Chancellor must support vocational education to boost productivity
The City & Guilds Group calls on George Osborne to support vocational education, following new research highlighting benefits to the economy
06 July 2015
The Chief Executive of the City & Guilds Group has written to the Chancellor ahead of the first Budget Statement since the General Election, urging him to increase support for vocational education.
In a letter sent last week, Chris Jones welcomes the latest ONS figures showing a 0.3% quarterly increase in productivity, but warns that the UK will continue to lag behind without sufficient investment in vocational education.
His challenge to the Chancellor is supported by new research by the City & Guilds Group and the Cebr – to be published in full in the autumn – which reveals that a 1% increase in vocational skills would uplift this country’s GDP by £163bn in a decade. In addition, a 10% increase in vocational education enrolment by 16-18 year olds would lead to a 1.5 percentage point drop in youth unemployment.
In his letter, Jones also raises concerns about the Government’s focus on achieving the three million apprenticeships target. While supportive of the Government’s commitment to apprenticeships, he cautions that even if all new apprenticeships were taken by 16-18 year olds, it would equate to just 3.8% of the 10% increase in enrolments needed to make a noticeable difference to youth unemployment.

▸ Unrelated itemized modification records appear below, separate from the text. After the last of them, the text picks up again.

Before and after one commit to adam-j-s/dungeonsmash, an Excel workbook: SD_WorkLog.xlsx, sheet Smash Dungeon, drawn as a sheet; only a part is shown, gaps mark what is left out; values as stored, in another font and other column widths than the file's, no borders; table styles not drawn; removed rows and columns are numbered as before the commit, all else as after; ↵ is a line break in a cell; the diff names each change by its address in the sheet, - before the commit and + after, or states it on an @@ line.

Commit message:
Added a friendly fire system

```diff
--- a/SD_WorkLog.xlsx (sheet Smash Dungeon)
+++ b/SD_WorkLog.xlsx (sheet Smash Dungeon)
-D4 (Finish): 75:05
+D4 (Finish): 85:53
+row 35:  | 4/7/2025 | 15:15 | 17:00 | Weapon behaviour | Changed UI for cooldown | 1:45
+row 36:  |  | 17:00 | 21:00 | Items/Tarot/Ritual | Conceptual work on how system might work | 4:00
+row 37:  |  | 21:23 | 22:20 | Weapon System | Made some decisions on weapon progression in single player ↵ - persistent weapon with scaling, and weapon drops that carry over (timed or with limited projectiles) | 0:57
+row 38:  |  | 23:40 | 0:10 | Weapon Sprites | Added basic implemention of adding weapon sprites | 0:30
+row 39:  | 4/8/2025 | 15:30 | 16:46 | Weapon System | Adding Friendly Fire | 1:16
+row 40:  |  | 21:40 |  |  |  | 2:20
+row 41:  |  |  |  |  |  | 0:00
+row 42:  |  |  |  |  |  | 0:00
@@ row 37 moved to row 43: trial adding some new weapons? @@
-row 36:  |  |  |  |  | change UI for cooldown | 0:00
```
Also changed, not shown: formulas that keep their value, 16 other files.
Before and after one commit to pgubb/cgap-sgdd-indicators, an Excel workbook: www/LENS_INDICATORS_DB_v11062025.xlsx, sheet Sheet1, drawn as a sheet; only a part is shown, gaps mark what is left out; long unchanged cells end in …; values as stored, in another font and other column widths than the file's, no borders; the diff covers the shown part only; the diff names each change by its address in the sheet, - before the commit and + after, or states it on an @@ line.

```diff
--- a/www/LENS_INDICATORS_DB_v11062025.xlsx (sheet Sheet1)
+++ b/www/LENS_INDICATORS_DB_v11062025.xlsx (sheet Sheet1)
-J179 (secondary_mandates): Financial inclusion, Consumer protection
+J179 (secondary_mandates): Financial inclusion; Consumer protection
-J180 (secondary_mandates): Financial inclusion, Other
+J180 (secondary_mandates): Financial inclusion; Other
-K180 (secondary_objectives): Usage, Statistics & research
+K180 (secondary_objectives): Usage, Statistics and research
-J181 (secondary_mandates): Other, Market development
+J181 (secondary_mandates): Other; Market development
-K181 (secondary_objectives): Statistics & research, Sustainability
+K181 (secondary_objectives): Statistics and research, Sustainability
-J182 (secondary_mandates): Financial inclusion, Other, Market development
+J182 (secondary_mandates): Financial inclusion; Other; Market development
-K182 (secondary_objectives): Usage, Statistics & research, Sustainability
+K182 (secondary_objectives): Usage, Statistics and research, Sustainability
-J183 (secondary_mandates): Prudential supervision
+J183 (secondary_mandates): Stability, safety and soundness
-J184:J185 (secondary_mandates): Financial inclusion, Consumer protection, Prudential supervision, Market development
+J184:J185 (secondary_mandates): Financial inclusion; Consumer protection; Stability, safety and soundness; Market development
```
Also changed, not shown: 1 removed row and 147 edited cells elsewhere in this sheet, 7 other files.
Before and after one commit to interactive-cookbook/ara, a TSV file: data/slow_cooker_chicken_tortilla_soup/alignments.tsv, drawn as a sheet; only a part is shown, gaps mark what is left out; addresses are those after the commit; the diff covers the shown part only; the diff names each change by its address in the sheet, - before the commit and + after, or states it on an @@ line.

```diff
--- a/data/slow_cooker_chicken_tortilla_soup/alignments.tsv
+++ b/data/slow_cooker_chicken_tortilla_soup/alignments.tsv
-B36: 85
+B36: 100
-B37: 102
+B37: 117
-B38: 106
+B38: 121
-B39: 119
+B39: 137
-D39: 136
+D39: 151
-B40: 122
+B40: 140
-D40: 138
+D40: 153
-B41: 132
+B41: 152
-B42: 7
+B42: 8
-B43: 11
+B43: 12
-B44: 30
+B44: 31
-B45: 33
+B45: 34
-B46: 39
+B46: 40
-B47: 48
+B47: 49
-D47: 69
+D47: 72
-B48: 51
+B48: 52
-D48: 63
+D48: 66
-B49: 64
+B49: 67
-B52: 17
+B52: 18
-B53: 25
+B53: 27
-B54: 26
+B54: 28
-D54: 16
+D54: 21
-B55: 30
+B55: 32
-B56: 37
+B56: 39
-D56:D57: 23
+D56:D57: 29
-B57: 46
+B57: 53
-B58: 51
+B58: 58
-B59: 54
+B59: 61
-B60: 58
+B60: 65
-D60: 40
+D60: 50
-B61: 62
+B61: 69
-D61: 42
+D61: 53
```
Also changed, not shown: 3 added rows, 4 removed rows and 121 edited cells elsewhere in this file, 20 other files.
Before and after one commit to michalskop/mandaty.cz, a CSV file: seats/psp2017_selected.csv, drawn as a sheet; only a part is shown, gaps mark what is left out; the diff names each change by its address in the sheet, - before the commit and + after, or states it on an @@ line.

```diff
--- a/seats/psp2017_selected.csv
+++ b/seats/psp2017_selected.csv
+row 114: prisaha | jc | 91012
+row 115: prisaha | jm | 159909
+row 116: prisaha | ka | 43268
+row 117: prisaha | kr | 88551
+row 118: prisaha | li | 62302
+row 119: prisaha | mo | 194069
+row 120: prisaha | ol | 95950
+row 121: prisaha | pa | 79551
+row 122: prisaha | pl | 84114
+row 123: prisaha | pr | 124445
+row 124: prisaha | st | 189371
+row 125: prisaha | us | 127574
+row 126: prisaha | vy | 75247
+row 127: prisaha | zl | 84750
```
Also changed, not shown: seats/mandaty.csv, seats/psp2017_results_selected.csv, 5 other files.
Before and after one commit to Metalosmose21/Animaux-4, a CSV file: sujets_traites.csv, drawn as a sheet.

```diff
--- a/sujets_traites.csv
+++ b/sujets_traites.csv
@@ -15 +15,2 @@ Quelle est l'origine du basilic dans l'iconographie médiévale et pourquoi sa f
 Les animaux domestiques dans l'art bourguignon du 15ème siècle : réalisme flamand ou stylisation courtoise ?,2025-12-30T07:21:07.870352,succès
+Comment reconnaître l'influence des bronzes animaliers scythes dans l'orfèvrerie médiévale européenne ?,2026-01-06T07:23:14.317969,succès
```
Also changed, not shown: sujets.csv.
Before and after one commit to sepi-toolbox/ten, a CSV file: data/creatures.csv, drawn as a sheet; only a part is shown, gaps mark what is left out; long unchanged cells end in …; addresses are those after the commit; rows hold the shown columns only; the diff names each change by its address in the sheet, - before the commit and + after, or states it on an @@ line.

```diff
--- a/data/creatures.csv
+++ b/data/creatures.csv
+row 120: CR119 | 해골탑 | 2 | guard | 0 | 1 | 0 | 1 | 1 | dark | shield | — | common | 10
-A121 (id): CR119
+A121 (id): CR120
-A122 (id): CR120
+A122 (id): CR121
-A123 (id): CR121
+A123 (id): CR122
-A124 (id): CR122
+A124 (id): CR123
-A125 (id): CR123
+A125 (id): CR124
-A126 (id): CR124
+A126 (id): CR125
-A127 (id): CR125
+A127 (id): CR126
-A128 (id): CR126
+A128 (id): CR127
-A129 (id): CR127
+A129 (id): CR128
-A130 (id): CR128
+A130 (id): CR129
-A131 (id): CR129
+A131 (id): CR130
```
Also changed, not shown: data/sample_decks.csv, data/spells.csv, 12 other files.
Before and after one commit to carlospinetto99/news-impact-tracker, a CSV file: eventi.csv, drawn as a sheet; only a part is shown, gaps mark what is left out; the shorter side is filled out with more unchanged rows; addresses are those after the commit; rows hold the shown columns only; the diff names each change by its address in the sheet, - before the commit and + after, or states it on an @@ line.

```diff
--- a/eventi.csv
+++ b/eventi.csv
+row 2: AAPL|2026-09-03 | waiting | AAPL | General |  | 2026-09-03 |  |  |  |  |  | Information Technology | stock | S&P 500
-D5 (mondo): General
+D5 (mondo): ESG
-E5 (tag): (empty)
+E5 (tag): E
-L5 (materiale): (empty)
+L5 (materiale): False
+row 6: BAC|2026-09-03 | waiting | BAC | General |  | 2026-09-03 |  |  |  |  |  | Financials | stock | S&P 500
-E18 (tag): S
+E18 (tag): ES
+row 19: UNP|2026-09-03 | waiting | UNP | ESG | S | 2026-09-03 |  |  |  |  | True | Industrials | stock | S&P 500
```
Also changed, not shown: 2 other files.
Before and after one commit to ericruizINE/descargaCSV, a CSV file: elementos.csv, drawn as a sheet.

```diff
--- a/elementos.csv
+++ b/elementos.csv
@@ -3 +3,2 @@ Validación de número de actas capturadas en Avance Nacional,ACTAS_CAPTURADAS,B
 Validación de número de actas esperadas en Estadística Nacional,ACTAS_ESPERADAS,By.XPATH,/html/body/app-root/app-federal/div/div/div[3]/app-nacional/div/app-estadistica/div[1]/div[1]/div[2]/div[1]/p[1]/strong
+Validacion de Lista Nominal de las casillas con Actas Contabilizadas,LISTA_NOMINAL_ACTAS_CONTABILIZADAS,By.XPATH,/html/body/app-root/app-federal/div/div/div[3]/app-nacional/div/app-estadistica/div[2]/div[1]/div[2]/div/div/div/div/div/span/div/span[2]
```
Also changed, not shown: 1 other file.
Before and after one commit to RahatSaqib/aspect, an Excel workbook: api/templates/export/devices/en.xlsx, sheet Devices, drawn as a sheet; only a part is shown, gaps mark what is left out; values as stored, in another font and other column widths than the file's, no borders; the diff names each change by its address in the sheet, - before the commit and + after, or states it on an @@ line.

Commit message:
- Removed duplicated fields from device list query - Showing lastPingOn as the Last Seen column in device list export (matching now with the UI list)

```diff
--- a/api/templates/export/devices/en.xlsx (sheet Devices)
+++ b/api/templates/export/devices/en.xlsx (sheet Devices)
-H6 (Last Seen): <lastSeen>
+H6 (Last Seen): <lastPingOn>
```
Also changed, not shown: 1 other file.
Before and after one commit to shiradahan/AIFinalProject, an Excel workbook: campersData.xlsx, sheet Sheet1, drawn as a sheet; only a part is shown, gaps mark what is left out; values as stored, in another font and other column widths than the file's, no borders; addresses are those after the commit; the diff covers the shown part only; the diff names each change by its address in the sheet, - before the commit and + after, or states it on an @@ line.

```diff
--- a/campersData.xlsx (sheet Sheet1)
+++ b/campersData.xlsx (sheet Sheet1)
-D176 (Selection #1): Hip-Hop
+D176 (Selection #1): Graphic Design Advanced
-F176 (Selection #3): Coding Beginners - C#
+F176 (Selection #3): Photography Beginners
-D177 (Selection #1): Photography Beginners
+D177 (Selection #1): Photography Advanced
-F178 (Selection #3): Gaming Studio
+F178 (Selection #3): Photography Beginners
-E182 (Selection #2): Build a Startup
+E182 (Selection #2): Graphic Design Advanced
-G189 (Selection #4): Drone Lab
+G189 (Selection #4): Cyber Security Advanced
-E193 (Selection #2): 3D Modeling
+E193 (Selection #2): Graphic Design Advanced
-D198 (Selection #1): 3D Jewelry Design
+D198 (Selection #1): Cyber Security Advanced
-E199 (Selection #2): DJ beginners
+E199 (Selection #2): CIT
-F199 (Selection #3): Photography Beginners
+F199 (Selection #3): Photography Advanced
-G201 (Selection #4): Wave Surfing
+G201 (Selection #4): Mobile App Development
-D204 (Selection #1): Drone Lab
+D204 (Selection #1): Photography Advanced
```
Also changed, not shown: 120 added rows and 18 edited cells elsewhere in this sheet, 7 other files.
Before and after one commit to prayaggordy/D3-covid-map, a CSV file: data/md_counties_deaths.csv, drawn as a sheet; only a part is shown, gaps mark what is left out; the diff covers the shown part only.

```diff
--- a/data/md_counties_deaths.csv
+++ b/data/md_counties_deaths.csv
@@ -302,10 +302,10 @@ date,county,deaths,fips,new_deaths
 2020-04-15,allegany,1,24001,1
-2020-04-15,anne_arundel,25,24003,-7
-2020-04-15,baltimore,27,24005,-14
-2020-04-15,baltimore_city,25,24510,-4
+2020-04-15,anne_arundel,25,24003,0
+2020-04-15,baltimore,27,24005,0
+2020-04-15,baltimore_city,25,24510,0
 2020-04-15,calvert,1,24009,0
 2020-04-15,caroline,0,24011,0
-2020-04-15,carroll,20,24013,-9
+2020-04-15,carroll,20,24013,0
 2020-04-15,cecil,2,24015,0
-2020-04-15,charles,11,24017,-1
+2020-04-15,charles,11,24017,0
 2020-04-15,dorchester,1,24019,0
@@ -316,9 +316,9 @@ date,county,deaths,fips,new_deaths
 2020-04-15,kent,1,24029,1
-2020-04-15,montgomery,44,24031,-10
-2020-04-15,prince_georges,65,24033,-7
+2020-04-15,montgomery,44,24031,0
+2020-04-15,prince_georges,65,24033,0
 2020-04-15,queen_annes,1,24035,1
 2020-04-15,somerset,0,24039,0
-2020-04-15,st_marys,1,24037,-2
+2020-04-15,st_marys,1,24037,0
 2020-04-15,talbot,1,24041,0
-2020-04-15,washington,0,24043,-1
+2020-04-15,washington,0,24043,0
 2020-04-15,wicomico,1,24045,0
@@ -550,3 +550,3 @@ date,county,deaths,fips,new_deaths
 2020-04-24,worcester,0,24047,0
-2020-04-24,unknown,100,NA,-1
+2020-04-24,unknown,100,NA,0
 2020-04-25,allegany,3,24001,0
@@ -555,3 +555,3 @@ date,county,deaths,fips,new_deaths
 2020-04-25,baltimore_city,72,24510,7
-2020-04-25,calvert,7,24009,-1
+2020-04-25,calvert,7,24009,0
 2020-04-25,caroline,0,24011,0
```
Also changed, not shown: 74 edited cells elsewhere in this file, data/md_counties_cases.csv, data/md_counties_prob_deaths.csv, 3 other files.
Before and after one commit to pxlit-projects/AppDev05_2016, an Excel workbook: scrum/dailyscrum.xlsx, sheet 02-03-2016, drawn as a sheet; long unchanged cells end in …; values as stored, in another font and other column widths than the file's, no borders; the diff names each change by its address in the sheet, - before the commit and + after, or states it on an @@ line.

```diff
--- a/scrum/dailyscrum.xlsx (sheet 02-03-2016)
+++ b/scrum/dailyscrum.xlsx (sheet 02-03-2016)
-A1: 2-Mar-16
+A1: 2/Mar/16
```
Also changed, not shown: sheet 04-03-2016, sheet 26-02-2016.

He urges the Chancellor to act in the following ways:
- To strengthen alternatives to a purely academic curriculum at 14 or 15.
- To ensure there is sufficient funding for vocational education, and that it is allocated appropriately.
- To provide additional funding or a new funding system in order to help meet the three million apprenticeship target – and ensure the apprenticeships are high-quality.
Drawing on the research, which demonstrates that the annual return on investment for training an apprentice is £10,280 in productivity gains, Jones writes to Osborne: ‘Broadening high-quality vocational education provision can make a substantial difference to employment, productivity, and therefore our GDP. In your Budget, you have an opportunity to invest in skills and make a long-lasting impact on our economy.’
View the full letter >